A note about the author from our dramaturg
As a dramaturg, the forces and elements that shape a work’s creation fascinate me. Like the geological forces that have shaped the earth’s landscape and topography, there’s a story behind every story. Even with a work of fantasy fiction, where an imaginary world of magic is conjured up, there’s still the underlying influence of reality.
Having grown up in England during World War II, Diana Wynne Jones felt the heavy impact of reality. In articles and interviews, she stated: “I think I write the kind of books I do because the world suddenly went mad when I was five years old.” As the eldest of three girls that were often ignored by their distracted parents, she dutifully cared for her two younger sisters when the family was suddenly transplanted from familiar surroundings several times. From this peculiar childhood, she developed a lively imagination and a delightful sense of humor.
When it came time to go to university, Jones studied at Oxford during the first half of the 1950s, where she attended lectures by C.S. Lewis and J.R.R. Tolkien. Despite the fact that writing fantasy fiction was frowned upon by the serious academic institution, she managed to learn a great deal from the two men. Their influence on her work is not obvious, however, as she developed a thoroughly unique style.
Inspired to write children’s books during motherhood, her primary aim was to write books that her own children would enjoy. She saw that her children preferred fantasy stories, but complained that most contemporary children’s books were boring, so she determined to write books that were entertaining and not overly didactic. As she observed: “[i]t is a fact that all children’s books that endure are fantasies of some kind. They seem to strike the deepest note.”
However, at the beginning of her career in the early 1970s, it wasn’t considered respectable for a woman to write fantasy books for children. This gradually changed and the impact of feminism on fiction can be seen during the 1980s, as a female protagonist began to become more acceptable. Despite this, Jones was regularly faced with the casual dismissal of male reviewers and often asked: “why don’t you write Real Books?” Rich with the implication that “real” or worthwhile literature must be concerned with serious modern issues, like racism or immigration, this question would not have been asked of her male colleagues.
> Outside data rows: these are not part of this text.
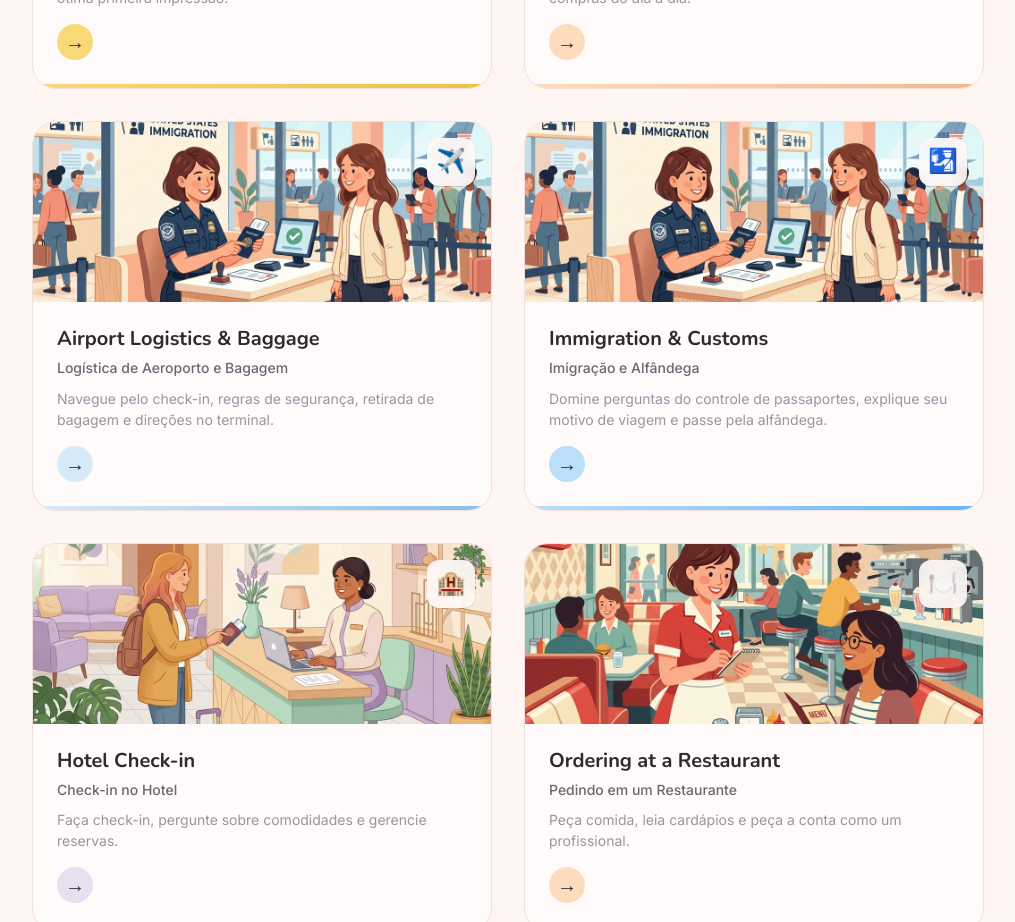
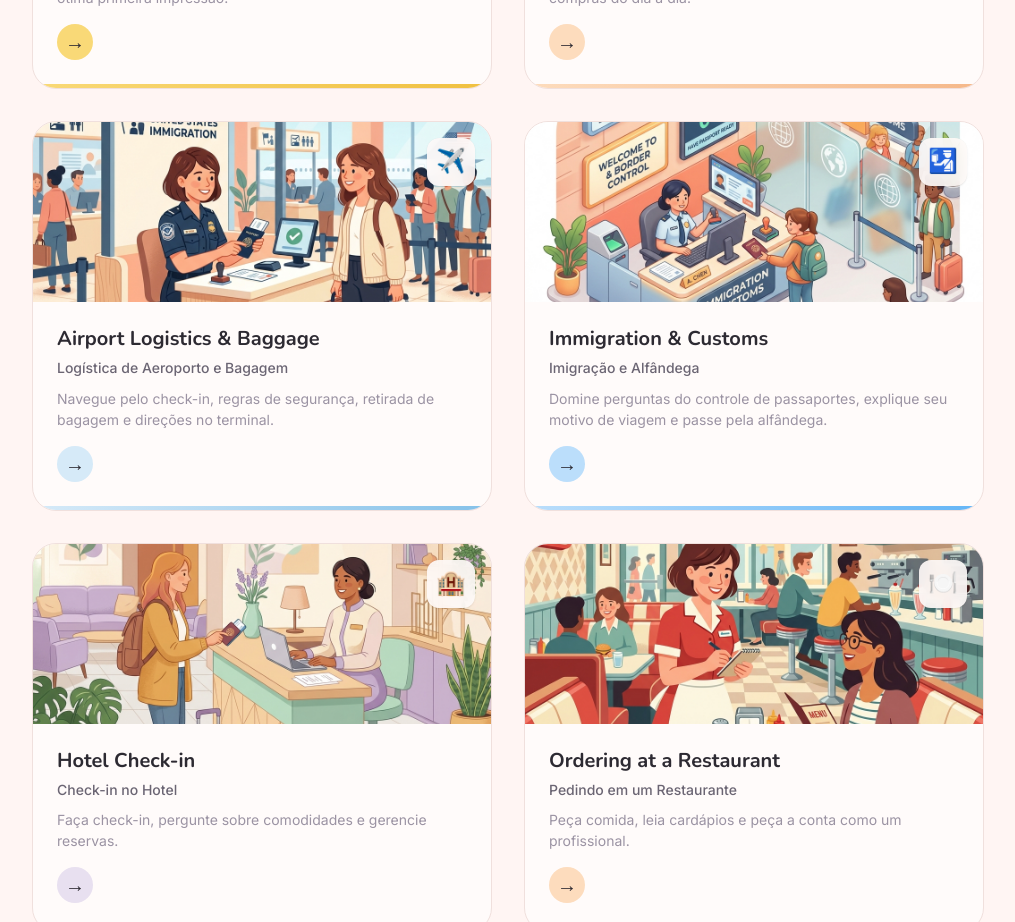
Before and after one commit to mantolatv-cmyk/missmonica, a Next.js app: page / in a window 1280 px wide. Shown: the part 1060-1982 px from the top of the page, without its empty margins (132-1147 px from the left). Built offline with nearby package versions, Linux system fonts and the light colour scheme.

Commit message:
feat(scenarios): add unique custom illustration for Immigration scenario cover

```diff
--- a/data/scenarios.ts
+++ b/data/scenarios.ts
@@ -328,7 +328,7 @@ export const scenarios: Scenario[] = [
     descriptionPt: 'Domine perguntas do controle de passaportes, explique seu motivo de viagem e passe pela alfândega.',
     icon: '🛂',
     color: 'blue',
-    imagePath: '/images/airport_scene.png',
+    imagePath: '/images/immigration_scene.png',
     dialogues: [
       { speaker: 'native', english: "Good morning. Please step forward. Passport and customs declaration, please.", portuguese: "Bom dia. Dê um passo à frente. Passaporte e declaração da alfândega, por favor." },
       { speaker: 'student', english: "Good morning. Here you go.", portuguese: "Bom dia. Aqui estão." },
```
Also changed, not shown: public/images/immigration_scene.png (added).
Her books don’t engage in serious discussions of current problems because Jones believed a good book should not be a reproduction of ordinary life, but instead should provide a marvelous experience. She understood the value of examining a problem from a distance created by magic and wanted to give readers a chance to use their imagination. As she explained it: “Imagination doesn’t mean just making things up. It means thinking things through, solving them, or hoping to do so, and being just distant enough to be able to laugh at things that are normally painful.” In addition to the imaginative aspects of her work, she wrote complex, multilayered plots with strong intellectual underpinnings, including the timeless principles found in mythology.
In a career shaped by life experiences and spanning over four decades, Diana Wynne Jones wrote over forty books for young children, older children, and adults. She died in 2011 after a two-year battle with lung cancer. Highly regarded by both fans and fellow authors, including her good friend Neil Gaiman, Jones is treasured for her singular style and astonishing imagination. Following the Harry Potter phenomenon of the late 1990s, a resurgence in the popularity of her work occurred, as her novels were found to have a similar appeal. While she never attained the commercial success or widespread fame of J.K. Rowling, her work helped to pave the way for female fantasy authors. –Andrea Kovich, dramaturg for Howl’s Moving Castle.